Daydreams: When an institution becomes a community
Opening a line of communication between the debaters and the dialoguers
Published: Tuesday, March 6, 2012
Updated: Wednesday, March 7, 2012 02:03
I have a riddle for you. It's World War II. As battle raged overhead and depth charges were being dropped on all sides of them, why couldn't the two U.S. submarine officers communicate with one another? Because they were in two different submarines! Submarines, you may already know, cannot communicate directly with one another (salt water's low conductivity precludes it).
From where I sit, not that anybody asked, it looks to me like the Skidmore News Editor-in-chief and the aggrieved Skidmore students are in two different submarines, in effect operating from differing air-tight assumptions. Try as they might, although each acknowledges the reality of the war surrounding them, they manifestly can't get their point across to the other. Until they recognize the source of their (at present bitter) conflict, they will not come to an understanding.
Their differences derive, I believe, from the dichotomy in human society between two distinct spheres of life. The distinction, not recognized by either party so far, lies in two specific words they use when the students call for dialogue and the Editor calls for debate. Each is an act of communication characteristic of two different realms, namely, the private and the public realms—and never the twain shall meet. It just isn't in the cards; they are different animals.
Dialogue belongs to the private realm, being a conversation, a thoughtful exchange between two or more people. Often, but not always, dialogue is a function limited to small groups and social intimates. It has no goal other than the communication itself, the sharing of a personal experience or an insight, or the attainment of the bond that results from a mutual airing of differences. It has relevance in business and political settings, too. But it is personhood, not persuasion, that chiefly characterizes dialogue. Such was the outcome sought at the Interrupt Silence meeting last Wednesday night, I gather.
By contrast, the debate that the Editor is calling for is an entirely different sort of discourse. Despite connotations of contentiousness and controversy, the essence of debate is a public deliberation over the truth of a certain proposition or course of action. The challenge of articulating our views in public leads to greater clarity of thought and to the fulfillment of our true visions. The Editor wants, in his own words, "a rigorous, deliberative atmosphere on campus." Here the desired emphasis is the opposite of dialogue; it's on persuasion, not personhood, and the venue for that is a forum where issues can be debated and a new course of action set.

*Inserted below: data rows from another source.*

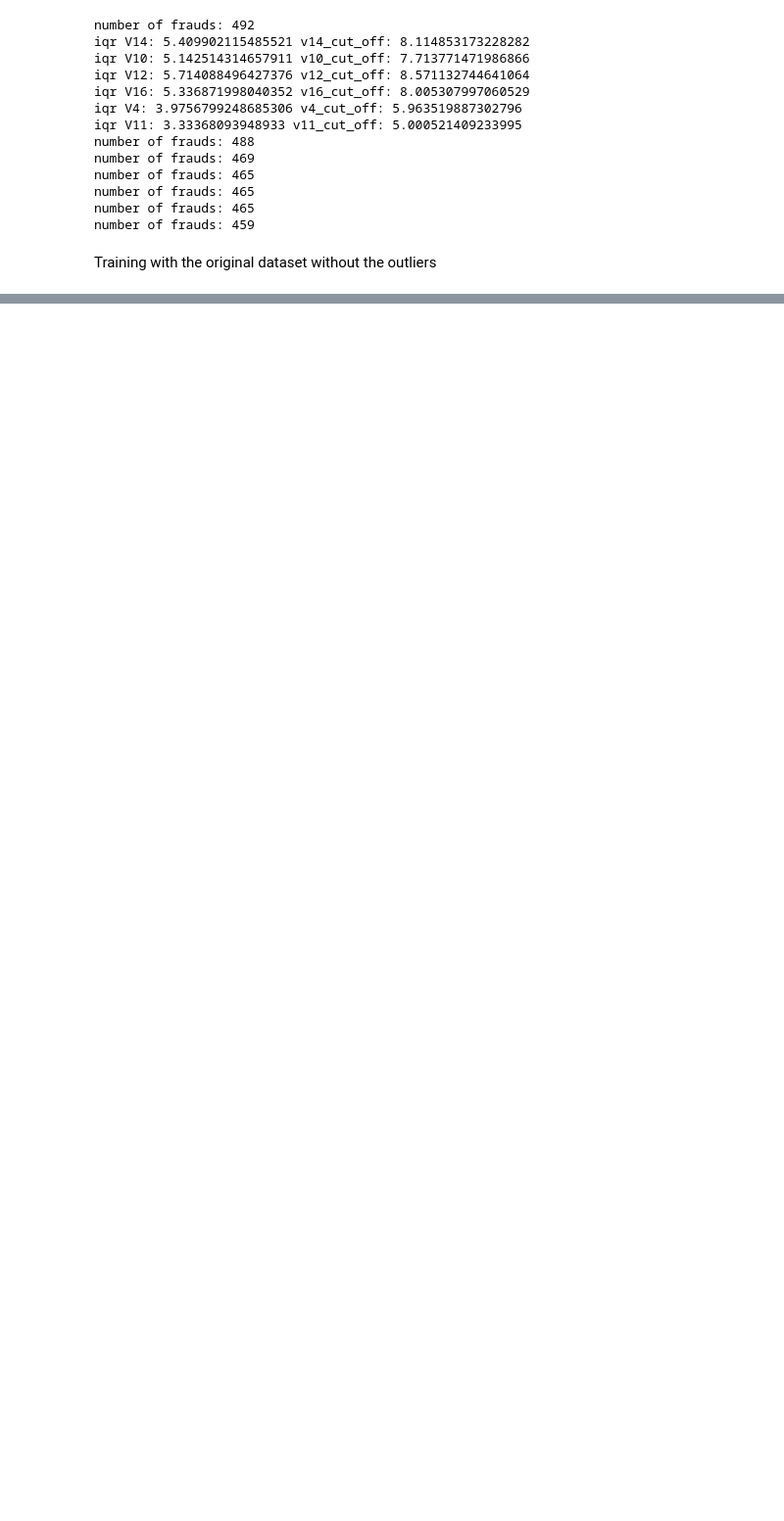
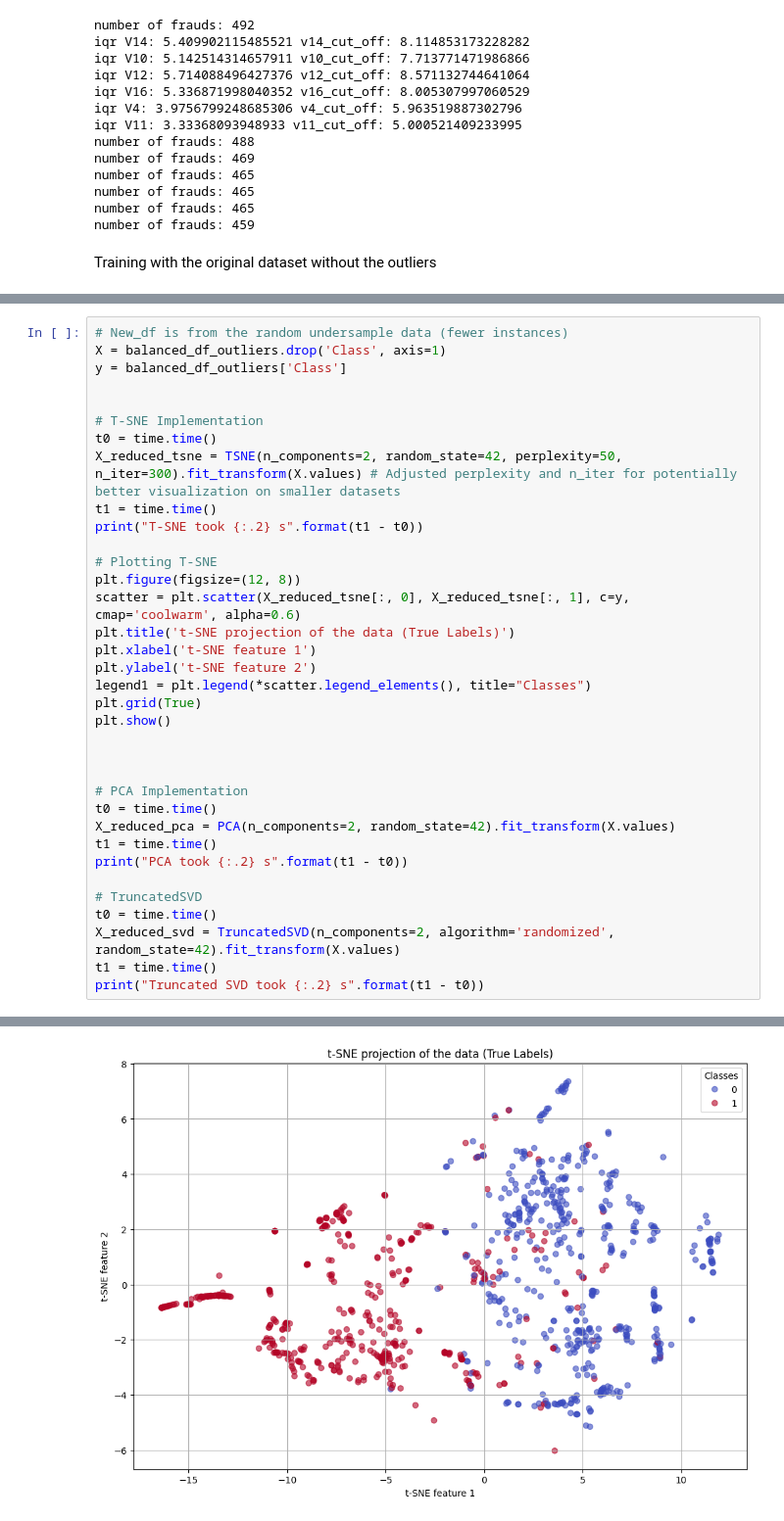
Before and after one commit to yezergmorales/credit-fraud-detector, a Jupyter notebook: dev/credit_fraud_detection.ipynb, the cells around one changed output, grey strips where cells are left out. Shown at 98% size. Saved outputs shown, nothing was run; the diff lists cells and outputs as text; blank space fills up the shorter version.

```diff
--- a/dev/credit_fraud_detection.ipynb
+++ b/dev/credit_fraud_detection.ipynb
@@ -830,0 +1031,36 @@ Training with the original dataset without the outliers
+# %%
+# New_df is from the random undersample data (fewer instances)
+X = balanced_df_outliers.drop('Class', axis=1)
+y = balanced_df_outliers['Class']
+
+
+# T-SNE Implementation
+t0 = time.time()
+X_reduced_tsne = TSNE(n_components=2, random_state=42, perplexity=50, n_iter=300).fit_transform(X.values) # Adjusted perplexity and n_iter for potentially better visualization on smaller datasets
+t1 = time.time()
+print("T-SNE took {:.2} s".format(t1 - t0))
+
+# Plotting T-SNE
+plt.figure(figsize=(12, 8))
+scatter = plt.scatter(X_reduced_tsne[:, 0], X_reduced_tsne[:, 1], c=y, cmap='coolwarm', alpha=0.6)
+plt.title('t-SNE projection of the data (True Labels)')
+plt.xlabel('t-SNE feature 1')
+plt.ylabel('t-SNE feature 2')
+legend1 = plt.legend(*scatter.legend_elements(), title="Classes")
+plt.grid(True)
+plt.show()
+
+
+
+# PCA Implementation
+t0 = time.time()
+X_reduced_pca = PCA(n_components=2, random_state=42).fit_transform(X.values)
+t1 = time.time()
+print("PCA took {:.2} s".format(t1 - t0))
+
+# TruncatedSVD
+t0 = time.time()
+X_reduced_svd = TruncatedSVD(n_components=2, algorithm='randomized', random_state=42).fit_transform(X.values)
+t1 = time.time()
+print("Truncated SVD took {:.2} s".format(t1 - t0))
+# %% [output]
@@ -830,0 +1068 @@ Training with the original dataset without the outliers
+[figure, added]
```
Also changed, not shown: parts of 30 cells of this notebook, 3 other files.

Fair enough. For whatever reason, the Editor values the experience of public discussion of issues over the sharing which occurs in dialogues. That is his preference. By the same token, for their personal reasons, the students prefer the dialogue as a setting for airing their grievances. But people shouldn't expect the private setting to meet the goals of a public event, or vice versa. The Editor makes a mistake when expecting dialogues to be other than—well, dialogues. And the students are mistaken when they haven't recognized that the next step after dialogue is to bring their grievances to the level of a community arena where they can be deliberated upon publicly. Each has an indispensable place in the process, but they are not at all the same thing.
There is a point at which the private sharing of feelings needs to evolve into a public discussion of issues. But this does not happen automatically. At some point, a solidarity meeting has to draw some conclusions and decide who to approach about making changes in the environment. Then, at the moment they bring this issue to the institutional authority, it becomes a public discussion. In the meantime, dialogue should not be disparaged. This is the common route of progress.
However, it can also progress southward, as the emotionally damaging exchanges so far demonstrate. The bitterness of the conflict is something to be deplored as very unfortunate—and unnecessary. By my analysis, it is a direct result of all parties indulging in the written expression, which is public expression, of undigested opining way outside of the private boundaries of our minds and living rooms. Casting aspersions and attributing motivations to people, some done under cover of anonymity, constituted a high percentage of this communication.
Neither dialogue nor debate need entail such antagonism. The virtue common to both private and public discourse is listening, and better still, deep listening. Actually, it turns out, both our Editor and the students want to break the Silence and have people speak in a safe environment. But then, everyone also has to be prepared to listen. It signals that you are inviting someone into public friendship (as distinct from "friending" someone). I think what we really want is not so much to "belong" to an institution as to belong to each other in this significant way. That's what I want, anyway. And I believe we can. That's when an institution becomes a community.